by Brett Wills
As green gains momentum in the business world, manufacturers best positioned to realize the greatest benefits will be those with a solid understanding of what sustainability means.
But as the frog says, it’s not easy being green—it means different things to different people. It’s easier to define what isn’t sustainable. This is the thinking that Swedish doctor, Karl Henrik Robert (founder of The Natural Step Philosophy) uses to provide a clear definition of sustainability: the ability to meet four system conditions.
1. Substances from the earth’s core must not be extracted faster than they’re regenerated. Since fossil fuels take thousands of years to regenerate, the extraction of these resources must stop. This means using other renewable forms of energy and finding ways to re-use materials.
2. Pollutants must not be discharged into the atmosphere faster than the earth’s systems can clean them. Failing to do so will result in pollutants eventually building up to a point where life would be unsustainable.
3. Surface level resources must not be destroyed or harvested faster than they are regenerated. If vegetation and wildlife or soil and water are destroyed or harvested faster than they are being regenerated, eventually there will be none left.
4. The earth’s resources must be distributed fairly and efficiently to meet basic human needs globally. When developing societies can’t fulfil basic human needs, their first priority is immediate survival; so they’re not thinking about the long-term or meeting the first three system conditions. And those conditions won’t be met even if resources are distributed fairly but not efficiently.
From this definition of sustainability, we can define green as: completely satisfying the first three system conditions.
It will take some effort to meet those conditions, but manufacturers that intend to make the green journey now have clear direction to get there.
Link to the Natural Step Canada website at www.thenaturalstep.org for green solutions.

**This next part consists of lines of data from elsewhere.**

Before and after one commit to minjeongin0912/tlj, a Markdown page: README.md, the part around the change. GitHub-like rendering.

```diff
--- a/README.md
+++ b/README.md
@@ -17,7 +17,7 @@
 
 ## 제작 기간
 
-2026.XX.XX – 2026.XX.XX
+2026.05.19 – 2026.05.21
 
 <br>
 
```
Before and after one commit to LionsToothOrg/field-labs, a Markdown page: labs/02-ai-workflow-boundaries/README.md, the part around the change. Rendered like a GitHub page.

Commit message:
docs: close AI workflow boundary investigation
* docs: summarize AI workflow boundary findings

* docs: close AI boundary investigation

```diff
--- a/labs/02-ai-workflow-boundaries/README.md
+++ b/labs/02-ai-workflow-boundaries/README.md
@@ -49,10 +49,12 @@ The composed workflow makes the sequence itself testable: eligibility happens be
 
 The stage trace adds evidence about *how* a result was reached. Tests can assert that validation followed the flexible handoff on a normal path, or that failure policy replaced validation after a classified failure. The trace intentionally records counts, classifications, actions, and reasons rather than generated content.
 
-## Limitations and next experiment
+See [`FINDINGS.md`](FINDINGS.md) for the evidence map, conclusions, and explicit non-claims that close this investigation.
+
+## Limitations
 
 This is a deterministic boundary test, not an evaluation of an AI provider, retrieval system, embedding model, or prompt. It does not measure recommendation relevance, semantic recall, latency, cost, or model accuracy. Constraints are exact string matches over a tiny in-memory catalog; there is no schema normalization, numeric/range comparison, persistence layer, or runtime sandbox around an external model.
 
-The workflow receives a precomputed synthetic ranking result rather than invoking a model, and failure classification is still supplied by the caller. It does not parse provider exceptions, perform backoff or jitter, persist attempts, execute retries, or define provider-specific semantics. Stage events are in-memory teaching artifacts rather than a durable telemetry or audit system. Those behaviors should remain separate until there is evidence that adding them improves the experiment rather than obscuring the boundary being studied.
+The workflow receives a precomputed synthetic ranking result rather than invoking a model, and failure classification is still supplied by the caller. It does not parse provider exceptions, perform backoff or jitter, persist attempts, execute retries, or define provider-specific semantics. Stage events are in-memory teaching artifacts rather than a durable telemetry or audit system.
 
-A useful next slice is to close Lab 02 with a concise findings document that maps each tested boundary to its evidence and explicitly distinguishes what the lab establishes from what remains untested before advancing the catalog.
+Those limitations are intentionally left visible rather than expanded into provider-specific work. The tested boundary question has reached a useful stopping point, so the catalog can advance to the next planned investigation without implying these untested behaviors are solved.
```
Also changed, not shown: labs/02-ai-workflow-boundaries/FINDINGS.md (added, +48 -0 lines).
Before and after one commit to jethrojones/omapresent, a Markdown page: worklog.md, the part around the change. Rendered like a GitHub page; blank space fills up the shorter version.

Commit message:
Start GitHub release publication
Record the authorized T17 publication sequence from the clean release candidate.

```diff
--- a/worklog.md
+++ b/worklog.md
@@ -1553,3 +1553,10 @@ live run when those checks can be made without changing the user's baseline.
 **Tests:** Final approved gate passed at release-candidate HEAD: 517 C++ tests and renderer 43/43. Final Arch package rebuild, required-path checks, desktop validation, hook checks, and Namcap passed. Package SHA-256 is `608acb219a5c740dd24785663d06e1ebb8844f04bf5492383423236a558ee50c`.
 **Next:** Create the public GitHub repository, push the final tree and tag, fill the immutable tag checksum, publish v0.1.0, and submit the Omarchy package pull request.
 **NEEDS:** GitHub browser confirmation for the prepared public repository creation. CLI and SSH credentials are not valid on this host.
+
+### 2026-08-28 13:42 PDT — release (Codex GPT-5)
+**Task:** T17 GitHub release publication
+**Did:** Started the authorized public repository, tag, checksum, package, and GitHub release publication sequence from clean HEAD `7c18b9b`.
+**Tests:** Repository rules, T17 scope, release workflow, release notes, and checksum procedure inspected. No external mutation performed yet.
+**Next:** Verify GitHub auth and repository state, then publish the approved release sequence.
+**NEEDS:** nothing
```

Brett Wills is the director of the Green Enterprise Movement and a senior consultant with High Performance Solutions in Cambridge, Ont. Contact him at firstname.lastname@example.org.